Off the floor shortly afterward, several delegates said they could perceive hurt on the part of Pacific Islanders at the rejection. A Western Jurisdiction delegate said she could not sleep that night but could only pray for forgiveness.


Tuesday night, Charles Boayue, clergy delegate from Detroit, asked for reconsideration by the plenary session, and got it. Grant Hagiya, a district superintendent in Los Angeles, told the plenary session that the first generation of Pacific Islanders are from a Wesleyan tradition and have their culture largely settled around church.

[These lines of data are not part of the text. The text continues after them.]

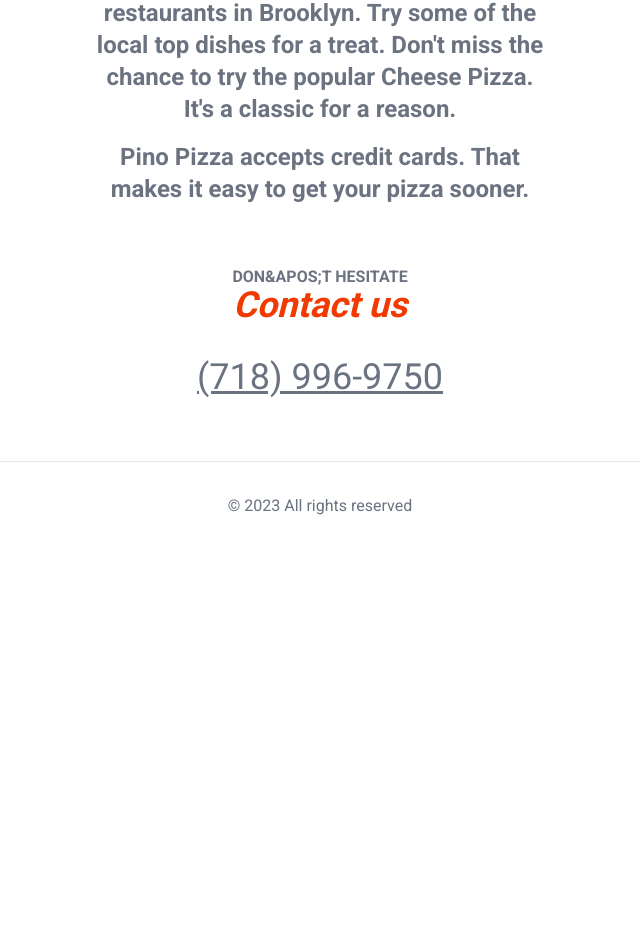
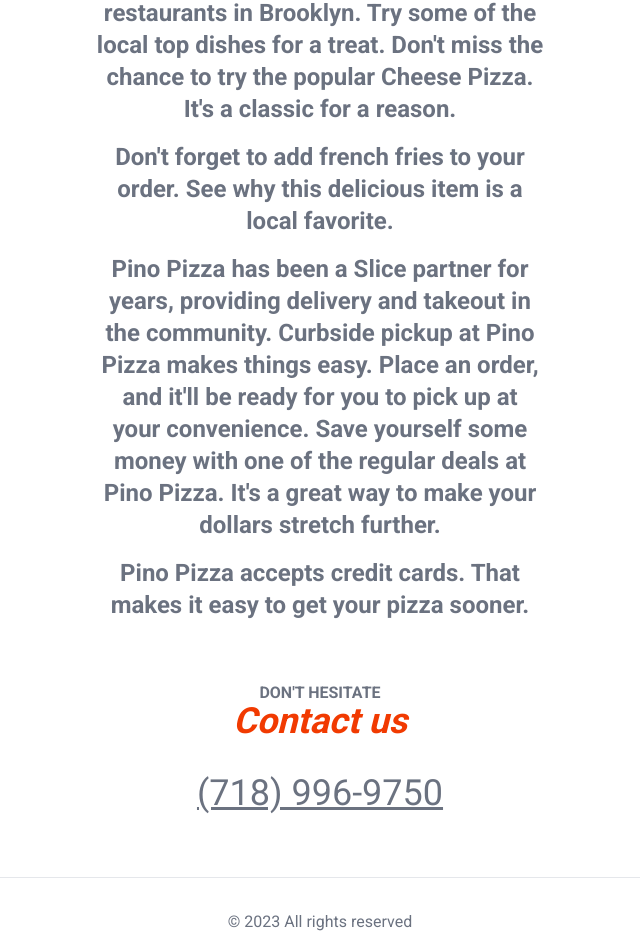
Before and after one commit to Haseebzz/PinoPizza, a Next.js app: page / in a window 1280 px wide. Shown: the part 887-1825 px from the top of the page, without its empty margins (320-960 px from the left). Before the commit the page ends 1453 px from the top, so only its background shows below. Built offline with nearby package versions, Linux system fonts and the light colour scheme; no server answers; the database is empty.

Commit message:
Update page.js

```diff
--- a/src/app/page.js
+++ b/src/app/page.js
@@ -15,17 +15,23 @@
         />
     <div className="text-gray-500 max-w-md mx-auto mt-4 font-bold text-2xl">
   <p className="mb-4">
-            You'll find more than just pizza at the top restaurants in Brooklyn. Try some of the local top dishes for a treat. Don&apos;t miss the chance to try the popular Cheese Pizza. It&apos;s a classic for a reason.
+    You'll find more than just pizza at the top restaurants in Brooklyn. Try some of the local top dishes for a treat. Don't miss the chance to try the popular Cheese Pizza. It's a classic for a reason.
   </p>
-          {/* ... */}
+  <p className="mb-4">
+    Don't forget to add french fries to your order. See why this delicious item is a local favorite.
+  </p>
+  <p className="mb-4">
+    Pino Pizza has been a Slice partner for years, providing delivery and takeout in the community. Curbside pickup at Pino Pizza makes things easy. Place an order, and it'll be ready for you to pick up at your convenience. Save yourself some money with one of the regular deals at Pino Pizza. It's a great way to make your dollars stretch further.
+  </p>
   <p>
     Pino Pizza accepts credit cards. That makes it easy to get your pizza sooner.
   </p>
 </div>
+
       </section>
       <section className="text-center my-8" id="contact">
         <SectionHeaders
-          subHeader={'Don&apos;t hesitate'}
+          subHeader={'Don\'t hesitate'}
           mainHeader={'Contact us'}
         />
         <div className="mt-8">
```
Lines whose indentation alone changed are shown as unchanged.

They are finding that their children are moving away from church. "There is tension in families over that." The study is to explore how to reverse the trend, he said.


A new motion was to refer the study to the secretaries of the General Agencies. Kelvin Sauls, a clergy reserve delegate with the California-Nevada Annual Conference, had persuaded them to accept the job of working with the Pacific Islanders to find the money within their existing budgets – which the Rev. Karen Greenwaldt of the Board of Discipleship confirmed on the plenary floor. The motion passed 95 to 5 percent.


Despite that turnaround, several people came to the arena microphones at various times to say that the UMC's number of studies is getting out of hand. Some noted how many $10 bed nets to fight malaria could be purchased with all the study money. Young delegates vowed to find ways, if they are delegates again, to get ministry started immediately rather than have it go first to "studies."


Church and Society Dodges a Bullet

General Conference tabled, 82 to 18 percent, a petition to have the General Board of Church and Society reviewed by the General Council on Finance and Administration for alleged misuse of funds. A petition by Bill Howie of North Carolina contended that GBCS has for 40 years spent an endowment given by the former Board of Temperance for sundry uses other than temperance.


Bishop James E. Swanson of the Holston (East Tennessee) Conference said GBCS itself brought the issue to court in the District of Columbia to settle the matter, and the trial is scheduled for May 16. GBCS secretary Jim Winkler – who will honor Bishop Shamana on her retirement at the California-Nevada Annual Conference in June – told the Western Jurisdiction meeting Tuesday morning that passage of the petition could have resulted in "a series of actions more sweeping than the court's." He said GBCS's legal discovery showed that the Institute for Religion and Democracy was behind the action.